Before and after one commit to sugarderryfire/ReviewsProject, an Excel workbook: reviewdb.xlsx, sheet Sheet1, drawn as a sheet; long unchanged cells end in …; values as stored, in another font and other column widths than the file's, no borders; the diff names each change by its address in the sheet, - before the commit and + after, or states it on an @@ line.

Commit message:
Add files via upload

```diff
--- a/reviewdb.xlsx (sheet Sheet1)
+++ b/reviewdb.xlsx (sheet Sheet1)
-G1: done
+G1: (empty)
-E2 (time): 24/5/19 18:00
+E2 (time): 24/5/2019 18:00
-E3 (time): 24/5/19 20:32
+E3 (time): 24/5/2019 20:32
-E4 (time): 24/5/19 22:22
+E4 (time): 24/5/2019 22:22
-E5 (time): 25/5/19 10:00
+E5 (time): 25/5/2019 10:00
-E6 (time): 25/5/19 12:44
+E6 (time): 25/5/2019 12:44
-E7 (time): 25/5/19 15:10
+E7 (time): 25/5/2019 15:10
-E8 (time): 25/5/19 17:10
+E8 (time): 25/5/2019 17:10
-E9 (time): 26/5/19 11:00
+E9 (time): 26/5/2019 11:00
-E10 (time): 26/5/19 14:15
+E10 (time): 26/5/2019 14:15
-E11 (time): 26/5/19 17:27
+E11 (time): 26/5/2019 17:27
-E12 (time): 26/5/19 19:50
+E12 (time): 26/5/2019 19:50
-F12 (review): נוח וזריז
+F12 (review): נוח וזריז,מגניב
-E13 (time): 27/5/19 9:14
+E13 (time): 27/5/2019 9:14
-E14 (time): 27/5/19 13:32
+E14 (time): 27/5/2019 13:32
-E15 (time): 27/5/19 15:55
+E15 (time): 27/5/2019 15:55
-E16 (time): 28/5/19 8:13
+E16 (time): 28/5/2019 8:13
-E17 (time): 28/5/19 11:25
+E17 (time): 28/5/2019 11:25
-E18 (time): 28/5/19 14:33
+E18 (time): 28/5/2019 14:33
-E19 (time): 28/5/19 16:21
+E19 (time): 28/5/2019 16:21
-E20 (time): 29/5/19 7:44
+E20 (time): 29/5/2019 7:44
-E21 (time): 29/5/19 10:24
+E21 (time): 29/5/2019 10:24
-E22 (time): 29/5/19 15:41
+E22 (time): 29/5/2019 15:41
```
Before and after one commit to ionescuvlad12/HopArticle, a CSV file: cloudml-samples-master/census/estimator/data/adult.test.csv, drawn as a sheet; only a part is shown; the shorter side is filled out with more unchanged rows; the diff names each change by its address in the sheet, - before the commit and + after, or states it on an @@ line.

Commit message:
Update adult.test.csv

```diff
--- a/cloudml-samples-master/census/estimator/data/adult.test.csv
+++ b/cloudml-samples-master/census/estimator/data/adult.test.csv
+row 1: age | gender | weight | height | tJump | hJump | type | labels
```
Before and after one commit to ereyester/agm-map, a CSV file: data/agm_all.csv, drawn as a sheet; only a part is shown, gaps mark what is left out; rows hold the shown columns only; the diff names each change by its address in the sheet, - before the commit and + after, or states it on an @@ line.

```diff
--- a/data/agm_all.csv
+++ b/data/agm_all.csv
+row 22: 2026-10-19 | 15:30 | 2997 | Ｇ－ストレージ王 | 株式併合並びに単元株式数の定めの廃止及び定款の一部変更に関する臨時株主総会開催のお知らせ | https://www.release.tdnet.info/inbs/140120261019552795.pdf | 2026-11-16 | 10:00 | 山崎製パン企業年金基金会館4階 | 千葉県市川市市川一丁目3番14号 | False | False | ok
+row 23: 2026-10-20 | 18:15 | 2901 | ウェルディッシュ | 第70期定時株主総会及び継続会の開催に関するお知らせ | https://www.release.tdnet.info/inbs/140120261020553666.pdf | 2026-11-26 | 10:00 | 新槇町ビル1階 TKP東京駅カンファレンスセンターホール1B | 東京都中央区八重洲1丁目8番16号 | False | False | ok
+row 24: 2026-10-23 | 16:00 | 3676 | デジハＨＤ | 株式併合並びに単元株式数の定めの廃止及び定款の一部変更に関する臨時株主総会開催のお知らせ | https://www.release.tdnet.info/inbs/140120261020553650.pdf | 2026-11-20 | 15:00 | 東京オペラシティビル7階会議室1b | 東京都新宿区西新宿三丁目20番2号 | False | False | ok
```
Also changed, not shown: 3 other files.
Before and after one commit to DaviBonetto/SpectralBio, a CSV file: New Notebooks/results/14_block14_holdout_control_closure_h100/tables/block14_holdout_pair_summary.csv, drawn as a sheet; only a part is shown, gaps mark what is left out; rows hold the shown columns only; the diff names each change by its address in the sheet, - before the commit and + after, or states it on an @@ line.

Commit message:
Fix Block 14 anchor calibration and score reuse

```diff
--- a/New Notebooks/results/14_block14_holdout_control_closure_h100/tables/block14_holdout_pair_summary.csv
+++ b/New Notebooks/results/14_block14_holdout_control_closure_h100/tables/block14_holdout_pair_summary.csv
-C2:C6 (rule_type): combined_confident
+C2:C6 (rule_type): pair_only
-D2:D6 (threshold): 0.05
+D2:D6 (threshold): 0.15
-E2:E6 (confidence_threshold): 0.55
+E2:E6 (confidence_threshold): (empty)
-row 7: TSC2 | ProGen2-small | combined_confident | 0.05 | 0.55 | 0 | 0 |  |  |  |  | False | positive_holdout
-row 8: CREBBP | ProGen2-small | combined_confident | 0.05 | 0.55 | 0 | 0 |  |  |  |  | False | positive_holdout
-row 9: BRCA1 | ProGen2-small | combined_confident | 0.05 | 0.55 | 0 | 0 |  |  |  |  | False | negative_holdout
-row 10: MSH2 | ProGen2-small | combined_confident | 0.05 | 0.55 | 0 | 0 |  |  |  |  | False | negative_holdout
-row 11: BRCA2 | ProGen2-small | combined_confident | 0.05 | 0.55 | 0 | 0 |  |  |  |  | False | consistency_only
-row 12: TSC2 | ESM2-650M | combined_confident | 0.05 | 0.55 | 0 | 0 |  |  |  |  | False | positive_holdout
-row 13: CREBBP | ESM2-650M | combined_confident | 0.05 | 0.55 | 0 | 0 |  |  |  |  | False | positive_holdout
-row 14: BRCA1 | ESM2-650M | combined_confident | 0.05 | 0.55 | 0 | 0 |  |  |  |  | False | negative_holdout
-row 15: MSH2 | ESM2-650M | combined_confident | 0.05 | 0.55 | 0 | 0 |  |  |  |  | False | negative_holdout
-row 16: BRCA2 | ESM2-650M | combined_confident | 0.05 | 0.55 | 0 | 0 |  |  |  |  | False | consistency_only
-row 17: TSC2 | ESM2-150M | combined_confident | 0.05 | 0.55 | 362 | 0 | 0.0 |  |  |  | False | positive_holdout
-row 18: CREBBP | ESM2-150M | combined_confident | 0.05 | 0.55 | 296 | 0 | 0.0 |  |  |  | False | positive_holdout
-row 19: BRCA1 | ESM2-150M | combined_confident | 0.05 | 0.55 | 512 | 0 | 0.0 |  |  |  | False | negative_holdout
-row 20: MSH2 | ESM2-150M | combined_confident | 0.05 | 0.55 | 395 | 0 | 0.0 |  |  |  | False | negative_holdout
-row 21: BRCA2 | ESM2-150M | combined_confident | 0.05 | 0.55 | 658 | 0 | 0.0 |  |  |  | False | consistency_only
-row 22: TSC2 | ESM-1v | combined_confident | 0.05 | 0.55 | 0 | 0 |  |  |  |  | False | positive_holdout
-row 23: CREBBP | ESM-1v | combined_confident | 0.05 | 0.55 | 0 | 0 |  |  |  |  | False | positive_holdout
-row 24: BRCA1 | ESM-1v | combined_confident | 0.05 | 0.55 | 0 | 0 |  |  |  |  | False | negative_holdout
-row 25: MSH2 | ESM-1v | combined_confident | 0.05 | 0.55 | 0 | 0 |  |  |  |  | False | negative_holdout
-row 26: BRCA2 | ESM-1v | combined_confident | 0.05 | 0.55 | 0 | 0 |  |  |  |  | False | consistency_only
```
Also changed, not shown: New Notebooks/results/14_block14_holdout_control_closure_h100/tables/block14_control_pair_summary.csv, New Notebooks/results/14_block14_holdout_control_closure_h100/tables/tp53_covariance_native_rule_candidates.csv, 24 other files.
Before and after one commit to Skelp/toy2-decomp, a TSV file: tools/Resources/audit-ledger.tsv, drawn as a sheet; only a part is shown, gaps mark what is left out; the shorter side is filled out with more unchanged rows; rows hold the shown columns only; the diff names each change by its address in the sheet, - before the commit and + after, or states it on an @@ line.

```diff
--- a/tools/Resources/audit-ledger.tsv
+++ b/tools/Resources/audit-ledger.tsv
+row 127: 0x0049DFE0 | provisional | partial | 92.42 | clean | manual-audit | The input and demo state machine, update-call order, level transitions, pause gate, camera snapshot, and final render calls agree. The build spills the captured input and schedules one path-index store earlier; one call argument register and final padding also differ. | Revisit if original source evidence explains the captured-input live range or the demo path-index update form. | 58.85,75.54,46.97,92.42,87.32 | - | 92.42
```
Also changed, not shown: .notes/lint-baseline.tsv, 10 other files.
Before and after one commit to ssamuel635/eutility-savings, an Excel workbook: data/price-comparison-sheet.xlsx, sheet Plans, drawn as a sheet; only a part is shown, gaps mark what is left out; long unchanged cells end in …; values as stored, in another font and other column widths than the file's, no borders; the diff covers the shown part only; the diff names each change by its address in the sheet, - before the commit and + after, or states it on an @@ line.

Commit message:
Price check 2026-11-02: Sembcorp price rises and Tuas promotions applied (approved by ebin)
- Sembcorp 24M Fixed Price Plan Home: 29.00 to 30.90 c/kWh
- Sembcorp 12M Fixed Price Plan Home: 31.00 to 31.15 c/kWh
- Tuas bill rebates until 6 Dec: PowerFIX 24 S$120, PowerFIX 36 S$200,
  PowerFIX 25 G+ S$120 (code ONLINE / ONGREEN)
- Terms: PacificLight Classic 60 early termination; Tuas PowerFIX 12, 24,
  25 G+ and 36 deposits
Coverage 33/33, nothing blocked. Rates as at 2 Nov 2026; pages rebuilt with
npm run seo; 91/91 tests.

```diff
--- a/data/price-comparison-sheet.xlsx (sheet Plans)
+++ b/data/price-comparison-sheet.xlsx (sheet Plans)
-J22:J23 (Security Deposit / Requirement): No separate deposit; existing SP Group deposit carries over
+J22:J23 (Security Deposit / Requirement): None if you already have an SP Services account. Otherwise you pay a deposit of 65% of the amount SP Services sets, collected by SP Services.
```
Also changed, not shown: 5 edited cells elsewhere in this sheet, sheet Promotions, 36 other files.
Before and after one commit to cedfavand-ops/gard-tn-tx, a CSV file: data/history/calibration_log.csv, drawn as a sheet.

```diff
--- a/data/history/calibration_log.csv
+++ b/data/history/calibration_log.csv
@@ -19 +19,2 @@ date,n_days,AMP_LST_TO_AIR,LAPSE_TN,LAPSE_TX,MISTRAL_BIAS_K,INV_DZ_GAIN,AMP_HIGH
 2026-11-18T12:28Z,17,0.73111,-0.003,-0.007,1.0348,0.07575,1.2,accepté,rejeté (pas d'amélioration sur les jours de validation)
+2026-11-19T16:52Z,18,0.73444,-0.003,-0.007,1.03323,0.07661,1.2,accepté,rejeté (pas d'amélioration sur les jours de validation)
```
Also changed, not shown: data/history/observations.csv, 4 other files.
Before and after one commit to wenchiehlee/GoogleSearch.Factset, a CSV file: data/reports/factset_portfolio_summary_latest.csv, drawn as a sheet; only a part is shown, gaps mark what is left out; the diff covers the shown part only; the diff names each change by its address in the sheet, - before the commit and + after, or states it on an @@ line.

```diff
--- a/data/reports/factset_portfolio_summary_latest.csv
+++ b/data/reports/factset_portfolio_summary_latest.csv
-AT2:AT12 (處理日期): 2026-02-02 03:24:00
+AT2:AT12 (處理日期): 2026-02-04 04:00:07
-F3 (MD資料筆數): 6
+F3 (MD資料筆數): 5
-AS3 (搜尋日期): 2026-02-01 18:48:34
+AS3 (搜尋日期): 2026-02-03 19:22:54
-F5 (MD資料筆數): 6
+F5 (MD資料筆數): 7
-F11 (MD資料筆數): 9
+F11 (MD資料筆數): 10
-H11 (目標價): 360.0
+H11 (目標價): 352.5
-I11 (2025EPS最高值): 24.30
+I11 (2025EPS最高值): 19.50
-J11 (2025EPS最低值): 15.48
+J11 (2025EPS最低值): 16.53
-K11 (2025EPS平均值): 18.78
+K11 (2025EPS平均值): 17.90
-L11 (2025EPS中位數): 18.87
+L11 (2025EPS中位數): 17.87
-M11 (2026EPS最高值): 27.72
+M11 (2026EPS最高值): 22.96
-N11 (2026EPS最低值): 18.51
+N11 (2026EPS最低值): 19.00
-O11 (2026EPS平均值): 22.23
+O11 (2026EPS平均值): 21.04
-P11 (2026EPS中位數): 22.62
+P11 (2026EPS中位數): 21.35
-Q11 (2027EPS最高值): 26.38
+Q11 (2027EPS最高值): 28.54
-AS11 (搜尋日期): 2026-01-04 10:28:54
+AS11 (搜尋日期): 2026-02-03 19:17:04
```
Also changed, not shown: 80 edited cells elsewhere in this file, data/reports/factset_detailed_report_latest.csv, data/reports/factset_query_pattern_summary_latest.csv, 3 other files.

----

WORK ORDER: Among the lines above, find those with the word "release". Copy them.

ANSWER TO THIS TASK:
+row 22: 2026-10-19 | 15:30 | 2997 | Ｇ－ストレージ王 | 株式併合並びに単元株式数の定めの廃止及び定款の一部変更に関する臨時株主総会開催のお知らせ | https://www.release.tdnet.info/inbs/140120261019552795.pdf | 2026-11-16 | 10:00 | 山崎製パン企業年金基金会館4階 | 千葉県市川市市川一丁目3番14号 | False | False | ok
+row 23: 2026-10-20 | 18:15 | 2901 | ウェルディッシュ | 第70期定時株主総会及び継続会の開催に関するお知らせ | https://www.release.tdnet.info/inbs/140120261020553666.pdf | 2026-11-26 | 10:00 | 新槇町ビル1階 TKP東京駅カンファレンスセンターホール1B | 東京都中央区八重洲1丁目8番16号 | False | False | ok
+row 24: 2026-10-23 | 16:00 | 3676 | デジハＨＤ | 株式併合並びに単元株式数の定めの廃止及び定款の一部変更に関する臨時株主総会開催のお知らせ | https://www.release.tdnet.info/inbs/140120261020553650.pdf | 2026-11-20 | 15:00 | 東京オペラシティビル7階会議室1b | 東京都新宿区西新宿三丁目20番2号 | False | False | ok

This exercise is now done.